by Emily Greene | May 01, 2024

Pennsylvania was once considered not only the Keystone of the nation, but the Keystone of education and educators in the United States. Unfortunately, over the years, we have seen a continued failing of our children by the so-called “adults” running not only our education system but its funding.

The very real and underlying question is: how much freedom do we actually have in our education system? In a Commonwealth that prides itself on educational greatness and personal sovereignty, we see not only a growing encroachment on both of those ideas but a growing bureaucracy that hinders personal choice in how our young people are educated—perhaps just as important as where the dollars for our students go.

A prime example of this is Tucker, a 3rd grader in Juniata who is homeschooled by his mother, Katrina. As a parent, Katrina decided that the public education system was not the right choice for her child during the pandemic. Her son, like all public school students, was to be masked for 8 hours a day, was being taught on topics that were not aligned with the family’s traditional or personal values, and the resources provided within the public structure did not meet the needs of her son.

Recently, her child was to fulfill the testing requirement for the Pennsylvania System of School Assessment, or PSSA, as it is more commonly referred to by parents, teachers and students. These PSSAs are supposed to be a baseline for how schools, and thus, individual students, are performing and their knowledge level compared to standards for their age group. However, they are also used as a baseline for funding. Admittedly, one could make a very fair argument that performance-based funding is a reasonable standard in all aspects of government, but this situation sheds light on a critical funding issue. Katrina pays for materials and other educational items to educate at home and do not use resources within the public schools outside of a loaned computer. However, they count on the school’s PSSA outcome scorecard, as do all of the other homeschooled children in their respective districts.

Like so many parents around the Commonwealth, their property taxes go to pay for the education of students in their community, but their own children reap little to no benefit of the dollars that are supposed to support all Pennsylvania students. Further, the efforts of Katrina and other parents are counted as a victory through the lense of PSSA outcomes for the public education system, who has provided no instruction to the children.

As our House and Senate move forward into a contentious budget season, we will see the first arguments over a new basic education funding formula after a decision last year by our Supreme Court that ruled our current structure unconstitutional.
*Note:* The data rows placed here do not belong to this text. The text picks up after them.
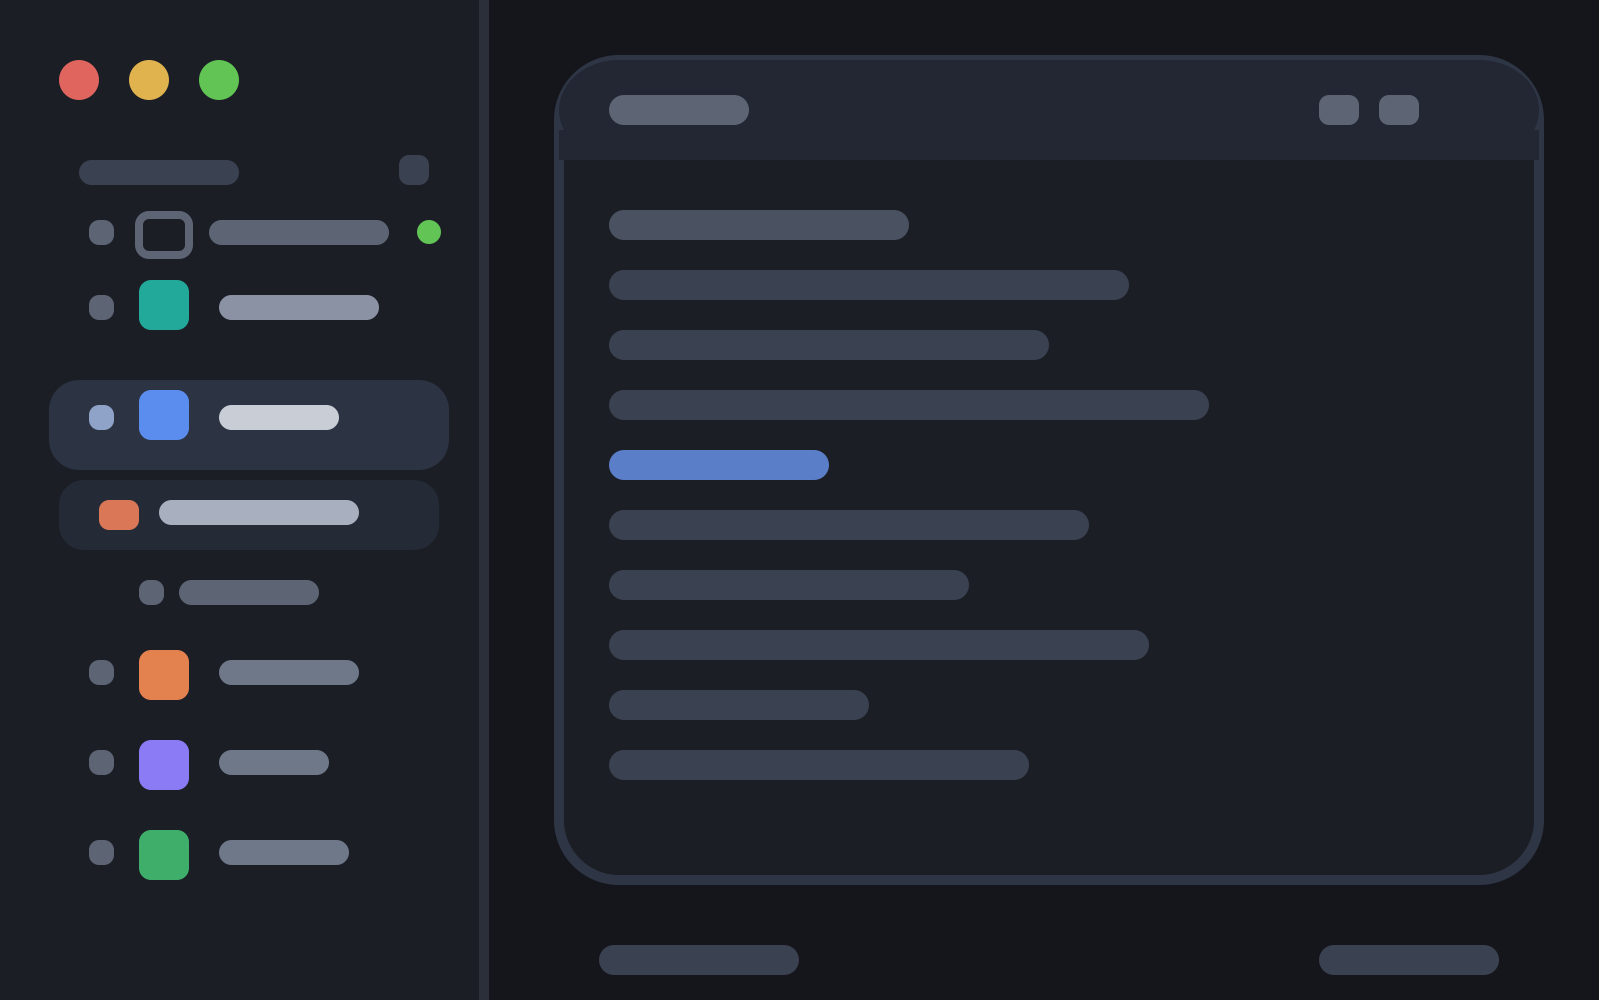
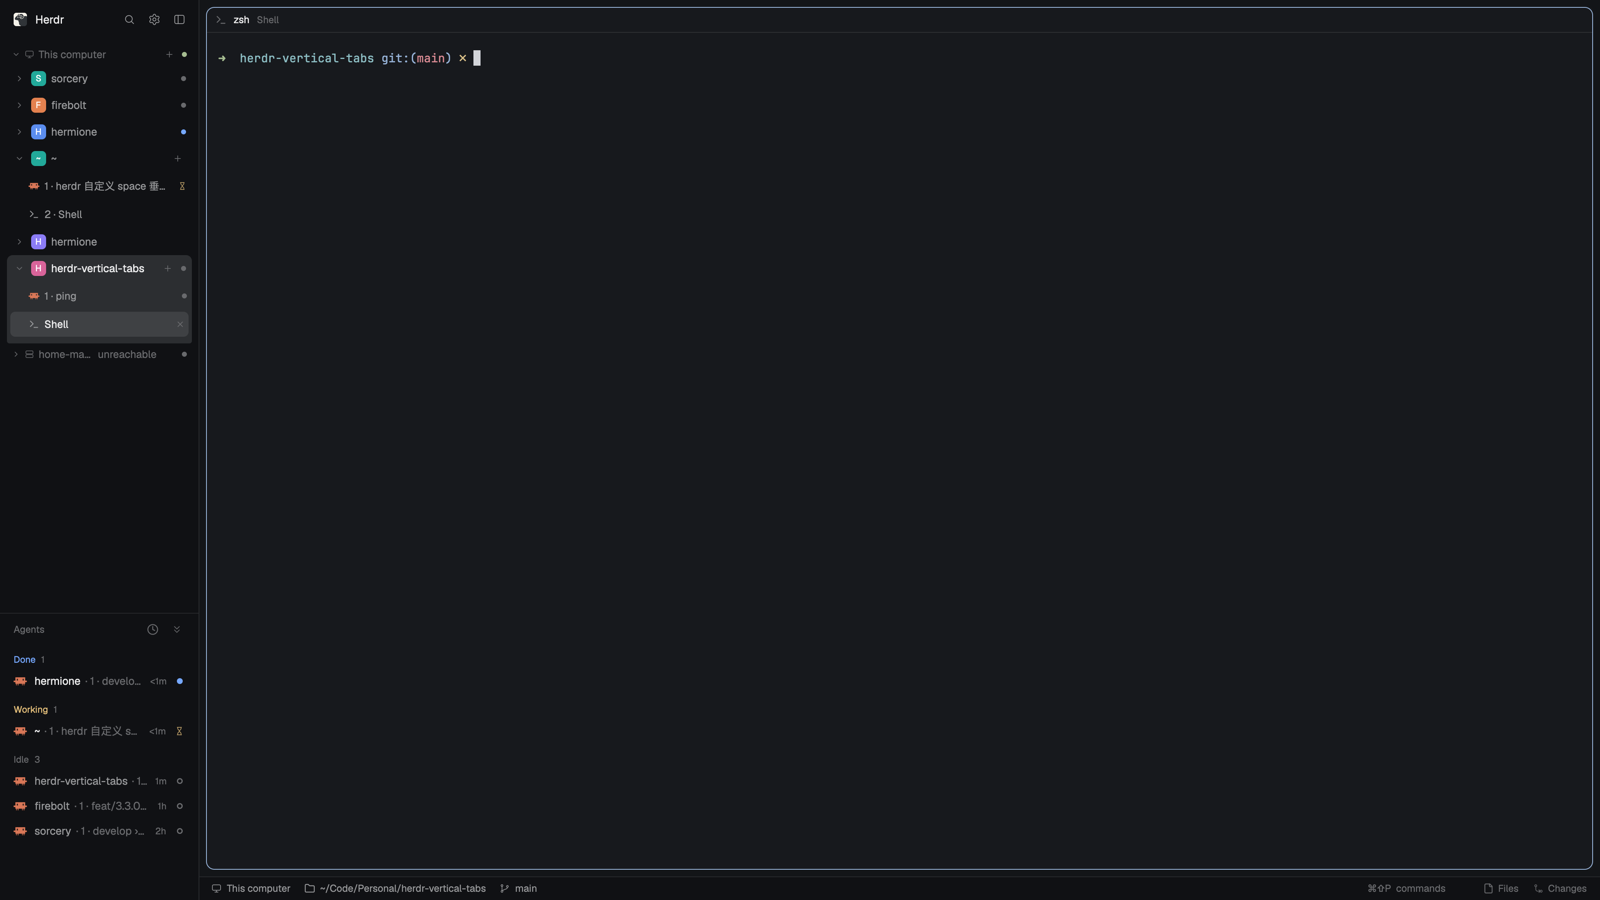
Use a real screenshot as the preview

diff --git a/RECIPE.md b/RECIPE.md
@@ -59,7 +59,7 @@ Mods:
 
 Shipped mods used as-is: `files`, `changes`, `menu`; many icons come from the shipped `mods/workspace-chrome/` assets, and `panel-toggles` uses `mods/files/file.svg` and `mods/changes/changes.svg`.
 
-The artwork in `preview.png` is an abstract structural rendering of `layouts/vertical-tabs.svg`, not a real screenshot, so it contains no folders, spaces, agent names or terminal content.
+`preview.png` is a real screenshot of the running layout; its main pane shows a clean shell.
 
 ## Watch out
At Americans for Prosperity, we believe that every kid should have the right to a fair education, and that parents should have a say in where that education takes place. From public to private, micro-school to homeschool, each family should not only have a choice but access to courses and extracurricular activities.

Moreover, each dollar spent by the Commonwealth should follow the child, not the institution. As current proposals from the Govenor’s office have indicated, all students are equal but some will be more equal than others in the distribution of dollars. Not all districts will get a fair shake and failing schools will be rewarded with more money rather than being forced into better tactics.
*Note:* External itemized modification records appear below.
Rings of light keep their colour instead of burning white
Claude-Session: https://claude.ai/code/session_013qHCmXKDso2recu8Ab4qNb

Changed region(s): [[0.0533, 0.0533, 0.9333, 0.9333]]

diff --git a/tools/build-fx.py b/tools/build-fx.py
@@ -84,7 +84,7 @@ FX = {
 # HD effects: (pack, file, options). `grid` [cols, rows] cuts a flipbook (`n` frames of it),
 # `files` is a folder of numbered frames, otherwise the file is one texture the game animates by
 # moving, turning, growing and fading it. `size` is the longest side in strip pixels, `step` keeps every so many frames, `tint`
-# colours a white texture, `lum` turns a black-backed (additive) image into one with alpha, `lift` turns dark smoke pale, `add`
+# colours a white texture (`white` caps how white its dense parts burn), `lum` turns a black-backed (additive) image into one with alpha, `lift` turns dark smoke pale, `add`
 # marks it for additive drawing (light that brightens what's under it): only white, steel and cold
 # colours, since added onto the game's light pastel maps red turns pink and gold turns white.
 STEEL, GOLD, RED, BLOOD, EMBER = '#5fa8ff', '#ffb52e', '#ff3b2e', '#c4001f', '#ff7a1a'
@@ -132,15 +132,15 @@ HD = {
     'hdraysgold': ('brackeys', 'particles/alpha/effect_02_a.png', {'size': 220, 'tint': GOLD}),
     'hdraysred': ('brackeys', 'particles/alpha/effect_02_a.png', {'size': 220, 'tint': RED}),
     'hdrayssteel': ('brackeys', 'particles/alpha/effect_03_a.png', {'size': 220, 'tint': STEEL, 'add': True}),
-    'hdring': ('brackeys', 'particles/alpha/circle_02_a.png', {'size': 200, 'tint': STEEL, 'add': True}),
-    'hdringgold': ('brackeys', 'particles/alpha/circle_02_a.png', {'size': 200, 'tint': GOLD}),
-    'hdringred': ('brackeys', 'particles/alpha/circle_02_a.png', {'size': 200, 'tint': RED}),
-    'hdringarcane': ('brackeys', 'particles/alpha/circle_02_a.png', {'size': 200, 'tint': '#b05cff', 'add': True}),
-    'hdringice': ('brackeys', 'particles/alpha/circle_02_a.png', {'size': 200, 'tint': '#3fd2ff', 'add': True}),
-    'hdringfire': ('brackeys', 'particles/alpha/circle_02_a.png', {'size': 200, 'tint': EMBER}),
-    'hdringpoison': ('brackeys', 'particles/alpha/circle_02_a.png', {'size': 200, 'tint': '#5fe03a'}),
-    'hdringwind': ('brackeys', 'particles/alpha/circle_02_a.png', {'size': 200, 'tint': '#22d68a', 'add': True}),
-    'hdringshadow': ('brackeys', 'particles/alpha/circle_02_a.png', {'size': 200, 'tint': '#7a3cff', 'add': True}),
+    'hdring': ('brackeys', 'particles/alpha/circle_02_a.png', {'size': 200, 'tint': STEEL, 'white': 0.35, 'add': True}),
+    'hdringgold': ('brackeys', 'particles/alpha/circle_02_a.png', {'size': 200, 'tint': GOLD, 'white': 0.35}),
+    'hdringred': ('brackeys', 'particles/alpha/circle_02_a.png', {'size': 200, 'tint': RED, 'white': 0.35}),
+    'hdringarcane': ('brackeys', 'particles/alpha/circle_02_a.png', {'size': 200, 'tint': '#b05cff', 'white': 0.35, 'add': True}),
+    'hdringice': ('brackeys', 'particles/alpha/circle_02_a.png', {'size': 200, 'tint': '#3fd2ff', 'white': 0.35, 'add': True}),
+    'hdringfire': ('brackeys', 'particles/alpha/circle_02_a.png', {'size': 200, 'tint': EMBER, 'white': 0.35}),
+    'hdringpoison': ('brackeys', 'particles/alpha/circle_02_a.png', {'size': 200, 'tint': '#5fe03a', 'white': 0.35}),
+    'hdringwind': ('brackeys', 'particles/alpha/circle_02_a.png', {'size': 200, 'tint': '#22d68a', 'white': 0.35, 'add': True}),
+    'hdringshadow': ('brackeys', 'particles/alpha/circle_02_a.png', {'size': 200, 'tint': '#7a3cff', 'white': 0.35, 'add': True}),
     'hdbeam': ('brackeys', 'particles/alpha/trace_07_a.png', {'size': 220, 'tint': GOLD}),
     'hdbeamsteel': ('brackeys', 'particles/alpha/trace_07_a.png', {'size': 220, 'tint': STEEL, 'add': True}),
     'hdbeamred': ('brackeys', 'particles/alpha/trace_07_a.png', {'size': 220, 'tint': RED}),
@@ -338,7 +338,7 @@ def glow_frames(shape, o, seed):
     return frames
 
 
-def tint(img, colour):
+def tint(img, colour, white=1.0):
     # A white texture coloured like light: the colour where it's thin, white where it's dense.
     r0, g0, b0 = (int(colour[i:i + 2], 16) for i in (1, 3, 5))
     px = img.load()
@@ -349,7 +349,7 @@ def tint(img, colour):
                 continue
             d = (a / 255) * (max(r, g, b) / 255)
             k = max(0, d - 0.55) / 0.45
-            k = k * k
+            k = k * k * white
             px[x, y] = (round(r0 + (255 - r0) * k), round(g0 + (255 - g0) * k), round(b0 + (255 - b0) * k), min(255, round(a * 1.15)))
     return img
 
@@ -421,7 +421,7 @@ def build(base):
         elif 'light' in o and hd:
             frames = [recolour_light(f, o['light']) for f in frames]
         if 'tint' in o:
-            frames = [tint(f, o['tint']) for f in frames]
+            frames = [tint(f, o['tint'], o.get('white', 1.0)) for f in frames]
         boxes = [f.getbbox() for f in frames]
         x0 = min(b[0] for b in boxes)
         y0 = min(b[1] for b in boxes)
This was never so apparent as when we saw the Governor veto Pennsylvania Award for Student Scholarship credits for students in the lowest preforming schools. What should have been funding for our most vulnerable students was taken away with the swipe of a pen, a decision that only benefited teachers unions and administrators.

As taxpayers, we must be vigilant in protecting our children and our dollars and making sure that the next generation of Pennsylvanians are prepared for success, no matter the institution that is leading the way. The opportunity to learn has always been a point of pride for this Commonwealth. From Franklin’s idea of the first public library in Philadelphia to the investment in education by philanthropists like Carnegie in Pittsburgh, one would hope that the beneficiaries of those ideas in Harrisburg could put their collective minds together to fix what they have broken and unleash freedom into our education system.

You can join the fight to combat top-down education policies by getting connected with our team. Head to to join our movement of millions.

This is Emily Greene, Deputy State Director with Americans for Prosperity-Pennsylvania.